(What you will do) Count every line in the data that contains the word "Centre", then report that number alone.

** Opening Records for the task block **

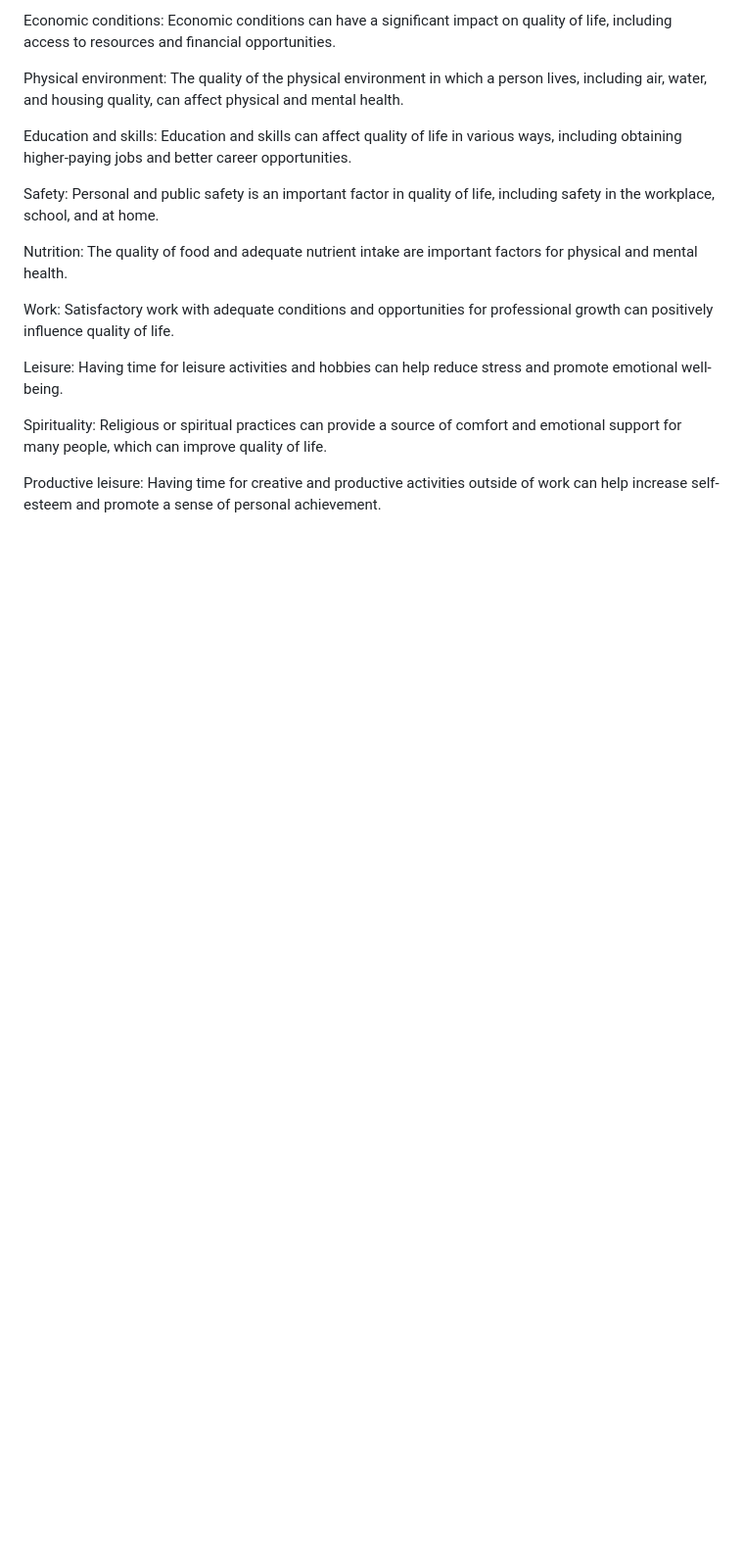
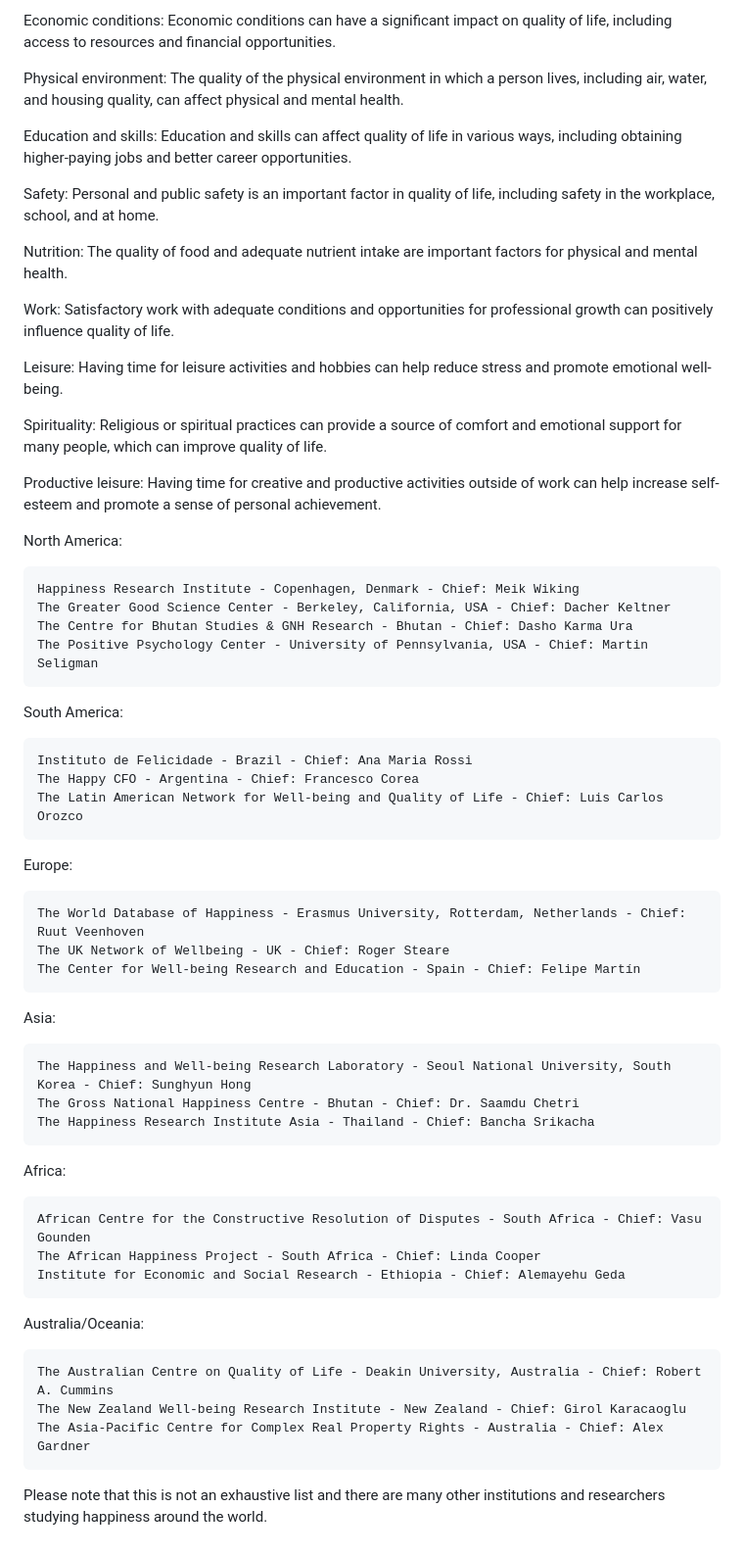
Before and after one commit to sidineyr/qv, a Markdown page: README.md, the part around the change. Shown at 98% size. Rendered like a GitHub page; blank space fills up the shorter version.

```diff
--- a/README.md
+++ b/README.md
@@ -41,3 +41,42 @@ Leisure: Having time for leisure activities and hobbies can help reduce stress a
 Spirituality: Religious or spiritual practices can provide a source of comfort and emotional support for many people, which can improve quality of life.
 
 Productive leisure: Having time for creative and productive activities outside of work can help increase self-esteem and promote a sense of personal achievement.
+
+North America:
+
+    Happiness Research Institute - Copenhagen, Denmark - Chief: Meik Wiking
+    The Greater Good Science Center - Berkeley, California, USA - Chief: Dacher Keltner
+    The Centre for Bhutan Studies & GNH Research - Bhutan - Chief: Dasho Karma Ura
+    The Positive Psychology Center - University of Pennsylvania, USA - Chief: Martin Seligman
+
+South America:
+
+    Instituto de Felicidade - Brazil - Chief: Ana Maria Rossi
+    The Happy CFO - Argentina - Chief: Francesco Corea
+    The Latin American Network for Well-being and Quality of Life - Chief: Luis Carlos Orozco
+
+Europe:
+
+    The World Database of Happiness - Erasmus University, Rotterdam, Netherlands - Chief: Ruut Veenhoven
+    The UK Network of Wellbeing - UK - Chief: Roger Steare
+    The Center for Well-being Research and Education - Spain - Chief: Felipe Martín
+
+Asia:
+
+    The Happiness and Well-being Research Laboratory - Seoul National University, South Korea - Chief: Sunghyun Hong
+    The Gross National Happiness Centre - Bhutan - Chief: Dr. Saamdu Chetri
+    The Happiness Research Institute Asia - Thailand - Chief: Bancha Srikacha
+
+Africa:
+
+    African Centre for the Constructive Resolution of Disputes - South Africa - Chief: Vasu Gounden
+    The African Happiness Project - South Africa - Chief: Linda Cooper
+    Institute for Economic and Social Research - Ethiopia - Chief: Alemayehu Geda
+
+Australia/Oceania:
+
+    The Australian Centre on Quality of Life - Deakin University, Australia - Chief: Robert A. Cummins
+    The New Zealand Well-being Research Institute - New Zealand - Chief: Girol Karacaoglu
+    The Asia-Pacific Centre for Complex Real Property Rights - Australia - Chief: Alex Gardner
+
+Please note that this is not an exhaustive list and there are many other institutions and researchers studying happiness around the world.
```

** Closing Records for the task block **

(Response box) 5